======== Supplied material
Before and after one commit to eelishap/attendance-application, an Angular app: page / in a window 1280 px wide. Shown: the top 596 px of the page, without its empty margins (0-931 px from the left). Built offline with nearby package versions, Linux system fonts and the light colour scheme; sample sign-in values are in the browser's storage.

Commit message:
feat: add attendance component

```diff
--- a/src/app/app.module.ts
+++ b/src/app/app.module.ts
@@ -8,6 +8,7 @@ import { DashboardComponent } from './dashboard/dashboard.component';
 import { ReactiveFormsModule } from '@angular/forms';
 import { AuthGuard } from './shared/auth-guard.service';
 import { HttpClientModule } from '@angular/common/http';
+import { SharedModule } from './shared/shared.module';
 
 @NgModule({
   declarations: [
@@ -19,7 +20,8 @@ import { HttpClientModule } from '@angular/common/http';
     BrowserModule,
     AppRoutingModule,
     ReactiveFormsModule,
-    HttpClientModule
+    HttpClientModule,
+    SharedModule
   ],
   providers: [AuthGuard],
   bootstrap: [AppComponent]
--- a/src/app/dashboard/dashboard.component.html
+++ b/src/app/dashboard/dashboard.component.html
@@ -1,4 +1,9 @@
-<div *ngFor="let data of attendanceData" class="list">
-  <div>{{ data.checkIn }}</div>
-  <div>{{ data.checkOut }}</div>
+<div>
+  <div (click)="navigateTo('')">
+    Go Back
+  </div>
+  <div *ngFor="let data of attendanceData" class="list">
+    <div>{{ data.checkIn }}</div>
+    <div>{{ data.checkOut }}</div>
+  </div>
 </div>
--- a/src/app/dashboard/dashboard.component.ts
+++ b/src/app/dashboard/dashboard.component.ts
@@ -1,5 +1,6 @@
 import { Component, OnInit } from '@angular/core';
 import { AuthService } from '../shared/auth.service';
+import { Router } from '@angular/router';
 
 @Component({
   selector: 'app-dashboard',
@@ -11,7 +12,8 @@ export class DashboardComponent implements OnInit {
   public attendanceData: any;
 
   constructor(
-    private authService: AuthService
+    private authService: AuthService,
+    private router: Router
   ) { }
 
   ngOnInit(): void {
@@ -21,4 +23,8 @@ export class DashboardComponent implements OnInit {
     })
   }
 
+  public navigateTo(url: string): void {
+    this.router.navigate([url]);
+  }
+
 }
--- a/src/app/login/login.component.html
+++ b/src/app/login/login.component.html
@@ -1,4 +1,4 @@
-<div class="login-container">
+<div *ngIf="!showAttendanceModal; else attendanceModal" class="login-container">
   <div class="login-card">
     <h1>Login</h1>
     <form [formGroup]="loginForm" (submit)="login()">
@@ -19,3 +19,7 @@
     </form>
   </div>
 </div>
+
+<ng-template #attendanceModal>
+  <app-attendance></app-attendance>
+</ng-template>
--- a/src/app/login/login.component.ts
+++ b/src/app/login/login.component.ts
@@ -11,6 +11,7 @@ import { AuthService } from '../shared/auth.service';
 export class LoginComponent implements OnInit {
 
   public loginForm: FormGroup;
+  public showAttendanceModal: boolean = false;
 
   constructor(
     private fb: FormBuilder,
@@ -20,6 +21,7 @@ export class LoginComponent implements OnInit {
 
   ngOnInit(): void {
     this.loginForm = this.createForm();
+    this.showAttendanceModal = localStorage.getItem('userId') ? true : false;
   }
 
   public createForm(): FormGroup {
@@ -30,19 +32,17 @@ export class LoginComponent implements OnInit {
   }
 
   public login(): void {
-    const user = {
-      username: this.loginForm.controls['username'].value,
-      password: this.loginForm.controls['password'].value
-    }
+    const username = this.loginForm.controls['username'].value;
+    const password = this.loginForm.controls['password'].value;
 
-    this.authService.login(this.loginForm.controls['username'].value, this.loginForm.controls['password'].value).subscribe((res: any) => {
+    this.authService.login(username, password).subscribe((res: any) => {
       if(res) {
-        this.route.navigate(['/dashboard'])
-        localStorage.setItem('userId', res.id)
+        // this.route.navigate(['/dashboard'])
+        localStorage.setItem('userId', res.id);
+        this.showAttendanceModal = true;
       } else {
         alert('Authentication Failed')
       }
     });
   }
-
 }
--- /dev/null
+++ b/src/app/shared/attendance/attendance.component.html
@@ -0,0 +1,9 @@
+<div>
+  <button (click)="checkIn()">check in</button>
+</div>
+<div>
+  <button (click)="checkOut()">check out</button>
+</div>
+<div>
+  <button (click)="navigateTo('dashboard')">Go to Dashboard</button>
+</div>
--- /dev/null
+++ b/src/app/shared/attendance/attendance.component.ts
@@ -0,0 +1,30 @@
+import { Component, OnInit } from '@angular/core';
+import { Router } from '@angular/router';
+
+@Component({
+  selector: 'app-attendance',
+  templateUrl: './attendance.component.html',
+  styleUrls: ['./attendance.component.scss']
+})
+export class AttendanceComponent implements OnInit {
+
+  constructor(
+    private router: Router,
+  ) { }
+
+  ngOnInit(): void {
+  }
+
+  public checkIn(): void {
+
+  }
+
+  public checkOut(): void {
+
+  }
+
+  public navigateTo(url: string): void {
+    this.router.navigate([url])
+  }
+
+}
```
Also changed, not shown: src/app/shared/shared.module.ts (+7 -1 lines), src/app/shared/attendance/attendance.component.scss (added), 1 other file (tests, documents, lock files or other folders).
================
> What the exercise asks
In full and without changes, repeat the listing.

> Reply
Before and after one commit to eelishap/attendance-application, an Angular app: page / in a window 1280 px wide. Shown: the top 596 px of the page, without its empty margins (0-931 px from the left). Built offline with nearby package versions, Linux system fonts and the light colour scheme; sample sign-in values are in the browser's storage.

Commit message:
feat: add attendance component

```diff
--- a/src/app/app.module.ts
+++ b/src/app/app.module.ts
@@ -8,6 +8,7 @@ import { DashboardComponent } from './dashboard/dashboard.component';
 import { ReactiveFormsModule } from '@angular/forms';
 import { AuthGuard } from './shared/auth-guard.service';
 import { HttpClientModule } from '@angular/common/http';
+import { SharedModule } from './shared/shared.module';
 
 @NgModule({
   declarations: [
@@ -19,7 +20,8 @@ import { HttpClientModule } from '@angular/common/http';
     BrowserModule,
     AppRoutingModule,
     ReactiveFormsModule,
-    HttpClientModule
+    HttpClientModule,
+    SharedModule
   ],
   providers: [AuthGuard],
   bootstrap: [AppComponent]
--- a/src/app/dashboard/dashboard.component.html
+++ b/src/app/dashboard/dashboard.component.html
@@ -1,4 +1,9 @@
-<div *ngFor="let data of attendanceData" class="list">
-  <div>{{ data.checkIn }}</div>
-  <div>{{ data.checkOut }}</div>
+<div>
+  <div (click)="navigateTo('')">
+    Go Back
+  </div>
+  <div *ngFor="let data of attendanceData" class="list">
+    <div>{{ data.checkIn }}</div>
+    <div>{{ data.checkOut }}</div>
+  </div>
 </div>
--- a/src/app/dashboard/dashboard.component.ts
+++ b/src/app/dashboard/dashboard.component.ts
@@ -1,5 +1,6 @@
 import { Component, OnInit } from '@angular/core';
 import { AuthService } from '../shared/auth.service';
+import { Router } from '@angular/router';
 
 @Component({
   selector: 'app-dashboard',
@@ -11,7 +12,8 @@ export class DashboardComponent implements OnInit {
   public attendanceData: any;
 
   constructor(
-    private authService: AuthService
+    private authService: AuthService,
+    private router: Router
   ) { }
 
   ngOnInit(): void {
@@ -21,4 +23,8 @@ export class DashboardComponent implements OnInit {
     })
   }
 
+  public navigateTo(url: string): void {
+    this.router.navigate([url]);
+  }
+
 }
--- a/src/app/login/login.component.html
+++ b/src/app/login/login.component.html
@@ -1,4 +1,4 @@
-<div class="login-container">
+<div *ngIf="!showAttendanceModal; else attendanceModal" class="login-container">
   <div class="login-card">
     <h1>Login</h1>
     <form [formGroup]="loginForm" (submit)="login()">
@@ -19,3 +19,7 @@
     </form>
   </div>
 </div>
+
+<ng-template #attendanceModal>
+  <app-attendance></app-attendance>
+</ng-template>
--- a/src/app/login/login.component.ts
+++ b/src/app/login/login.component.ts
@@ -11,6 +11,7 @@ import { AuthService } from '../shared/auth.service';
 export class LoginComponent implements OnInit {
 
   public loginForm: FormGroup;
+  public showAttendanceModal: boolean = false;
 
   constructor(
     private fb: FormBuilder,
@@ -20,6 +21,7 @@ export class LoginComponent implements OnInit {
 
   ngOnInit(): void {
     this.loginForm = this.createForm();
+    this.showAttendanceModal = localStorage.getItem('userId') ? true : false;
   }
 
   public createForm(): FormGroup {
@@ -30,19 +32,17 @@ export class LoginComponent implements OnInit {
   }
 
   public login(): void {
-    const user = {
-      username: this.loginForm.controls['username'].value,
-      password: this.loginForm.controls['password'].value
-    }
+    const username = this.loginForm.controls['username'].value;
+    const password = this.loginForm.controls['password'].value;
 
-    this.authService.login(this.loginForm.controls['username'].value, this.loginForm.controls['password'].value).subscribe((res: any) => {
+    this.authService.login(username, password).subscribe((res: any) => {
       if(res) {
-        this.route.navigate(['/dashboard'])
-        localStorage.setItem('userId', res.id)
+        // this.route.navigate(['/dashboard'])
+        localStorage.setItem('userId', res.id);
+        this.showAttendanceModal = true;
       } else {
         alert('Authentication Failed')
       }
     });
   }
-
 }
--- /dev/null
+++ b/src/app/shared/attendance/attendance.component.html
@@ -0,0 +1,9 @@
+<div>
+  <button (click)="checkIn()">check in</button>
+</div>
+<div>
+  <button (click)="checkOut()">check out</button>
+</div>
+<div>
+  <button (click)="navigateTo('dashboard')">Go to Dashboard</button>
+</div>
--- /dev/null
+++ b/src/app/shared/attendance/attendance.component.ts
@@ -0,0 +1,30 @@
+import { Component, OnInit } from '@angular/core';
+import { Router } from '@angular/router';
+
+@Component({
+  selector: 'app-attendance',
+  templateUrl: './attendance.component.html',
+  styleUrls: ['./attendance.component.scss']
+})
+export class AttendanceComponent implements OnInit {
+
+  constructor(
+    private router: Router,
+  ) { }
+
+  ngOnInit(): void {
+  }
+
+  public checkIn(): void {
+
+  }
+
+  public checkOut(): void {
+
+  }
+
+  public navigateTo(url: string): void {
+    this.router.navigate([url])
+  }
+
+}
```
Also changed, not shown: src/app/shared/shared.module.ts (+7 -1 lines), src/app/shared/attendance/attendance.component.scss (added), 1 other file (tests, documents, lock files or other folders).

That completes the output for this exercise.